5 Responses

  1. Jamie Says:

    Chris, i’m quite interested in your insulation project. Our house (1905) in Seattle drafts like a GP-medium. Are you at all concerned about the ability to control the thickness and, thus, R-value when spraying into the walls? The calculations all seem to be based on 1″ but does the foam somehow settle into 3.5″ cavities at around 1″ and expand beyond that? While I am attracted to the other benefits foam seems to offer over cellulose, I am suspicious of how the foam settles into the walls leaving cavities, overfilling, underfilling.

    AlsoI looked at the link to Foam-it Green and they state that their product is NOT soy-based but rather polyurethane. Were you finding soy insulation products somewhere?

  2. admin Says:

    Jamie,

    You are absolutely correct, the spray foam I listed actually isn’t a soy based foam. Thank you for setting me straight on that and I apologize for not getting that right. I’m not certain how I came to that conclusion initially but I’m guessing I was due to looking at a large number of insulation websites.

    In reviewing their website a little closer this time they do still provide a greener solution than traditional spray foam insulation in that they subscribe to TerraPass to offset each individual kit. They also claim to be “100% Free of CFC’s, VOC’s, Penta-BDE’s, Urea Formaldehyde”, which is excellent. For more information on why they are considered “green” please read this.

    As far as the 1″ calculations, that is just a standard base measurement (a 12″ x 12″ x 1″ section is generally considered to be one square foot). Here is probably a better explaination. For your situation you would multiply that by 3.5 to get your actual r-value and total amount you’d need. The site claims that the foam won’t sag or settle.

    Hopefully this answers all of your questions, but please feel free to comment again or to contact me directly at webmaster@ (THIS DOMAIN) .net.

  3. Back to my eco-projects again | ecoexist.net Says:

    […] attention. Things that I have on my list: solar oven, micro turbines, a second effort towards my insulation project, and building my own solar panels. For now, here are a couple of links to some cool products that […]

  4. Home Insulation Says:

    Insulation is an excellent way to make your house energy efficient. Before doing the insulation, it’s highly recommended to do some inspection on the house to rule out all air leaks. There is no point in insulation if you haven’t weatherized your home.

  5. admin Says:

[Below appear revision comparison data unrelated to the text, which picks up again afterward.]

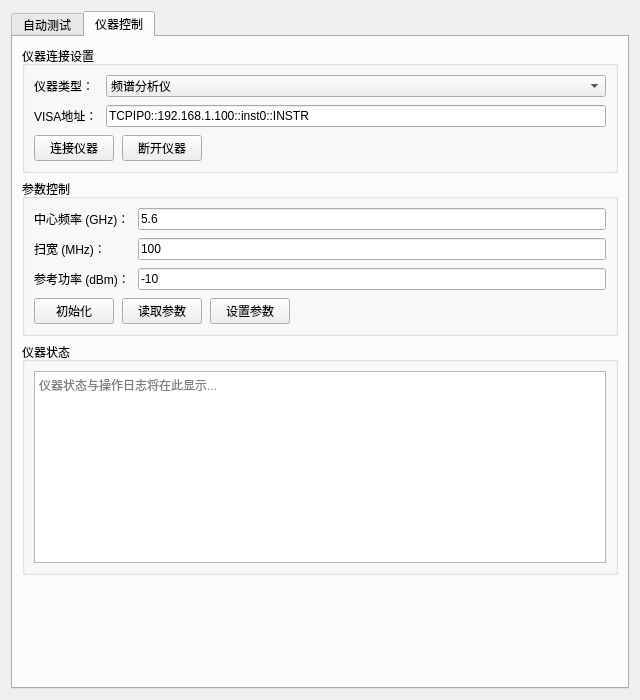
Qt form autotestwindow.ui (jinglun233/AntennaTestSystemzjl) before a commit.
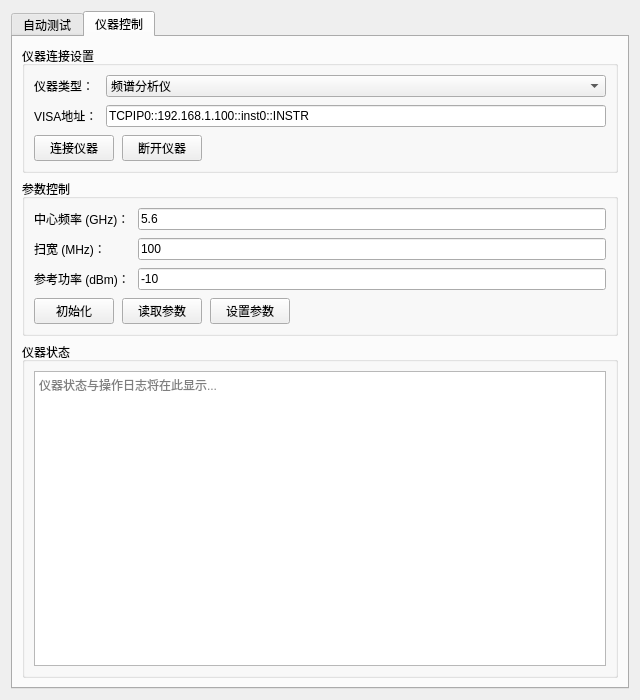
The same form after that commit. The open tabs and pages were chosen to show the change.

The edit to the form file:
```diff
--- a/autotestwindow.ui
+++ b/autotestwindow.ui
@@ -473,19 +473,6 @@
          </layout>
         </widget>
        </item>
-       <item>
-        <spacer name="instrumentVerticalSpacer">
-         <property name="orientation">
-          <enum>Qt::Vertical</enum>
-         </property>
-         <property name="sizeHint" stdset="0">
-          <size>
-           <width>0</width>
-           <height>0</height>
-          </size>
-         </property>
-        </spacer>
-       </item>
       </layout>
      </widget>
     </widget>
```
Left out of the diff: 48 changed lines with no effect on the pictures.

    Excellent point, and I definitely agree. Thanks for posting your comment!

Leave a Comment




XHTML: You can use these tags: <a href="" title=""> <abbr title=""> <acronym title=""> <b> <blockquote cite=""> <cite> <code> <del datetime=""> <em> <i> <q cite=""> <s> <strike> <strong>

Please note: Comment moderation is enabled and may delay your comment. There is no need to resubmit your comment.